§ **Aim of the exercise**
Return all lines of the listing below that carry the word "href".
═════ Extracted material
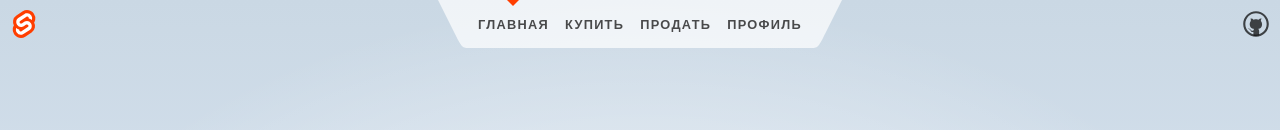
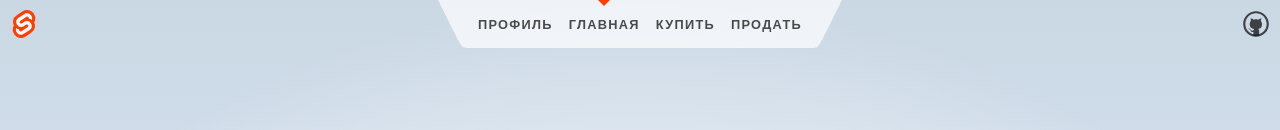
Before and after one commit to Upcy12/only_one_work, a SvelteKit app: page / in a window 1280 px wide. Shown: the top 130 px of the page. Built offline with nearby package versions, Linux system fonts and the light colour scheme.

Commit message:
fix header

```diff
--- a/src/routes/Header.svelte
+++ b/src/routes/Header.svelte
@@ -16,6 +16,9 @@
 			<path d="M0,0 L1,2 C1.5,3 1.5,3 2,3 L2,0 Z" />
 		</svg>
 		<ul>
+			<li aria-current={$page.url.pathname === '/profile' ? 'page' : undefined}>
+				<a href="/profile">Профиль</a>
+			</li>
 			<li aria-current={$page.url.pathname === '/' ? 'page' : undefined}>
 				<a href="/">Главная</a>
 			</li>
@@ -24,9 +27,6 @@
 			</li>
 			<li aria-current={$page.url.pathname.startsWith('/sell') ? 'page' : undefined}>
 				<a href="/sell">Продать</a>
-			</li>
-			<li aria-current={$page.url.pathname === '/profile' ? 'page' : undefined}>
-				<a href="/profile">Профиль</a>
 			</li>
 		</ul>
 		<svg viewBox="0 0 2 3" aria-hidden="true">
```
══════════
§ **Solution for this task**
+				<a href="/profile">Профиль</a>
 				<a href="/">Главная</a>
 				<a href="/sell">Продать</a>
-				<a href="/profile">Профиль</a>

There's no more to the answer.